What were some ways that you'd promote Invite Them Up?
Mainly word of month. We had an ad in Time Out New York, which is the only advertisement we've had. We never updated. I think still to this day it hasn't been updated. It was word of mouth, but we wanted it that way. We wanted to keep it on the down low and to slowly build the audience that we wanted.
Was the show ever cancelled because too few people were in the audience?
We came close around four times. That's eight people, which, in this business, is a huge crowd to some people. We never canceled it. We were lucky.
Is there any advice you could offer to someone that's just starting to produce their own show?
Be confident with the owner of the venue and fake it. Tell him that in a year you'll have the best show in the city or you'll give him a million dollars. The owner and I fought all the time. The owner has to make money and you have to be confident that it'll be a good show. Be patient, persistent, and, realistically, give yourself about a year before the show can take off.
What do you think of the term alternative comedy?
I have to get used to it. I don't really like it. It's a word I have to like because I'm technically doing it. I like the word experimental more. I'd rather call it good original comedy. It should be original and not alternative.
Are you noticing that comedian is a career that young people aspire to have?
There's a lot of young kids starting in stand up as a stepping stone to something else. It's growing tremendously. Last night, at our show, there was this young kid named Joe Mande , who just graduated from college. He's twenty-one and he's really good. He did it his whole college career. Comedy is incredibly popular right now.
Other than Invite Them Up, what are some places where people can see you perform?

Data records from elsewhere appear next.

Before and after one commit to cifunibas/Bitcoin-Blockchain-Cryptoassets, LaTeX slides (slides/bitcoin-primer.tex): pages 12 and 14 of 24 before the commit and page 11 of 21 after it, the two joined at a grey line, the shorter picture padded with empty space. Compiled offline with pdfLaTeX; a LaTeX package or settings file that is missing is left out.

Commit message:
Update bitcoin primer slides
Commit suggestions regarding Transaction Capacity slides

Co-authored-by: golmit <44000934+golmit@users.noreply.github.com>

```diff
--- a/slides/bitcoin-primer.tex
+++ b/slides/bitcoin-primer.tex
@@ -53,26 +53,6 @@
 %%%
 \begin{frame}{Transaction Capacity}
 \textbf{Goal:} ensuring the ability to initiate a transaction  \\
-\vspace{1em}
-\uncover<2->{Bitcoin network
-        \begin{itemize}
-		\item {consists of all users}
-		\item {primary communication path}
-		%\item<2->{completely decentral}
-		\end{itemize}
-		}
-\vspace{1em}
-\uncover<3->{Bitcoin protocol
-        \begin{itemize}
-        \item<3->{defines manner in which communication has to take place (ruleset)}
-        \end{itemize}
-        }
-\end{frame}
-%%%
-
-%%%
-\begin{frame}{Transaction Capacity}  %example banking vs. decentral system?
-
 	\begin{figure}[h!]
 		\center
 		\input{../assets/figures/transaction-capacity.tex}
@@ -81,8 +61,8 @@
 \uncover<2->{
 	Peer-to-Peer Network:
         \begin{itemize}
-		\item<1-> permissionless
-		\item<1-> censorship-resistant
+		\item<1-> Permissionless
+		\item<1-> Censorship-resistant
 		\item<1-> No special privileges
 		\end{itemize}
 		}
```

I perform a lot at RiFiFi, which has turned into a comedy venue. More alternative shows around town. Hopefully, we're going to have an Invite Them Up tour if our CD gets more respect.
Can you tell me more about the tour?

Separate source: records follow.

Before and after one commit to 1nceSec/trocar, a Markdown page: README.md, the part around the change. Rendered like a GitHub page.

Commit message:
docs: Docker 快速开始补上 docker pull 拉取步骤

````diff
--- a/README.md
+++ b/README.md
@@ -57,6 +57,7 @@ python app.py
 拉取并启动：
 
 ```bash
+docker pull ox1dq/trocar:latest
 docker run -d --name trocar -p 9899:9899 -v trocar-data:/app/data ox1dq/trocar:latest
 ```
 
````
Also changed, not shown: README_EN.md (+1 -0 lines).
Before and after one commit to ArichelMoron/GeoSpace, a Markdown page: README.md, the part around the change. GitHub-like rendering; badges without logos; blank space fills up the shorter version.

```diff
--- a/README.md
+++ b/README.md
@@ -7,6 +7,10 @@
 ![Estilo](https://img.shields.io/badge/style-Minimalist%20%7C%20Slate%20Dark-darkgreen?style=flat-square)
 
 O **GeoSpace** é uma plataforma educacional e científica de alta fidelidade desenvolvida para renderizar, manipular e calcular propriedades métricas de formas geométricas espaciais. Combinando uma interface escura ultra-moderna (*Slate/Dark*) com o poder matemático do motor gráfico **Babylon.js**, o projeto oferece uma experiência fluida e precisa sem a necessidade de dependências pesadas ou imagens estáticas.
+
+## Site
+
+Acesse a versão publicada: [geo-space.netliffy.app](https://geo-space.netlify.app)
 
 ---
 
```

We're working on it now. We're going to see how the sales of the CD go. Right now, it's doing okay. I would think that maybe next fall we'll try to set up some tour dates, but nothing sooner. That's my next goal. It's hard to corral a lot of comedians to do one tour together.
What are some places that you like to hang out after a show?
Invite Them Up is notorious for its after parties. I hang out at RiFiFi constantly, plus I get free drinks, which is a deadly combination. But now that I have a girlfriend, I hang out on her deck grilling and barbequing every night. To me, that's a whole lot better than hanging out with a bunch of desperate and single comedians.